Report from NY: Ann Street

Ann Street, one of lower-Manhattan's oldest byways, first appeared on a map of the city dating back to 1728.

Singers, musicians, and music connoisseurs know Ann Street an early 20th century song by Charles Ives. Ives based his short but catchy piece on lyrics by poet Maurice Morris dating from 1921:


Quaint name Ann street.
Width of same, ten feet.
Barnum's mob Ann street,
Far from ob-solete.
Narrow, yes Ann street,
But business, Both feet.
Nassau crosses Ann Street!
Sun just hits Ann street,
Then it quits Some greet!

Rather short, Ann Street

The poem's mention of circus entrepreneur P.T. Barnum relates to Barnum's "American Museum" which once stood at the corner of Ann Street and Broadway

Perhaps Ives is making light of societies' misguided obsessions. After all, in 1842 Barnum had gotten rich by exhibiting the midget "General Tom Thumb" and other side-show oddities. In the world of show business, how is a composer to stand out when "mob" mentality prevails?

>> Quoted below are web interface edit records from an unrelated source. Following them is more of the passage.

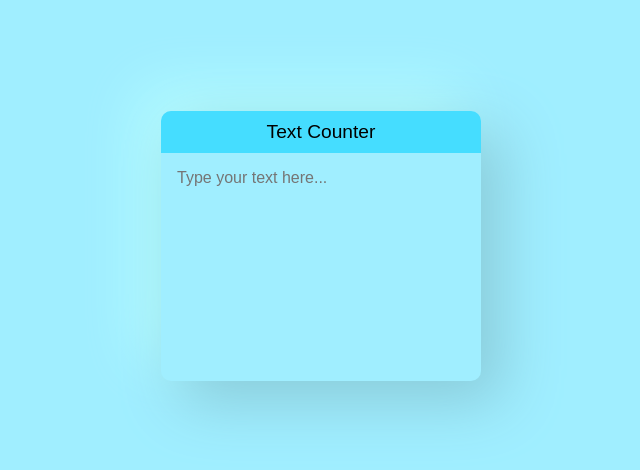
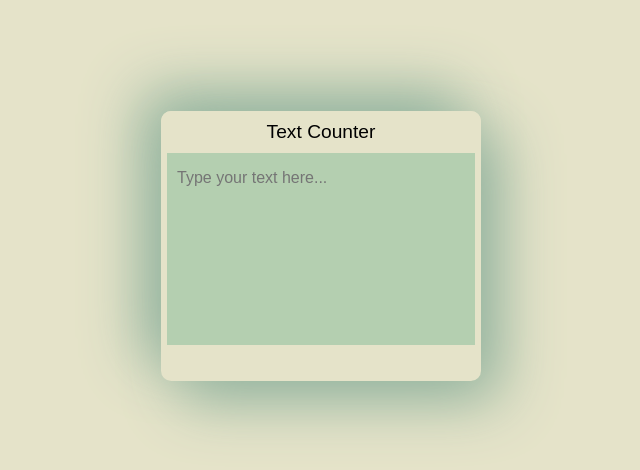
Before and after one commit to Sufien/Text-Counter, a plain HTML site: page index.html in a window 1280 px wide. Shown: the part 154-624 px from the top of the page, without its empty margins (319-959 px from the left). Drawn offline with Linux system fonts and the light colour scheme.

Commit message:
Change of colors

```diff
--- a/style.css
+++ b/style.css
@@ -7,13 +7,13 @@
     display: grid;
     height: 100vh;
     place-items: center;
-    background: #a0eeff;
+    background: #E5E3C9;
   }
   .container {
     width: 20rem;
     margin: auto;
     text-align: center;
-    box-shadow: 20px 20px 60px #88cad9, -20px -20px 60px #b8ffff;
+    box-shadow: 20px 20px 60px #94B49F, -20px -20px 60px #94B49F;
     border-radius: 10px;
     position: relative;
   }
@@ -21,7 +21,7 @@
     width: 90%;
     resize: none;
     height: 10rem;
-    background: #a0eeff;
+    background: #B4CFB0;
     outline: none;
     padding: 1rem 0.6rem;
     margin-bottom: 2rem;
@@ -33,7 +33,7 @@
   .title {
     text-align: center;
     font-size: 1.2rem;
-    background: #45ddff;
+    background: #E5E3C9;
     padding: 10px;
     border-radius: 10px 10px 0 0;
   }
@@ -48,7 +48,7 @@
     font-size: 0.8rem;
     border-radius: 0 0 10px 10px;
     /* opacity: 0;*/
-    background: #45ddff;
+    background: #E5E3C9;
     transition: 1s;
   }
   @media (max-width: 20rem) {
```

Or maybe Ives is commenting on the circus-like atmosphere of the music business itself, and how short and narrow the streets can be.

Ives was a man of integrity.

Today, people still walk up and down Ann Street mostly oblivious to its' history and what it means.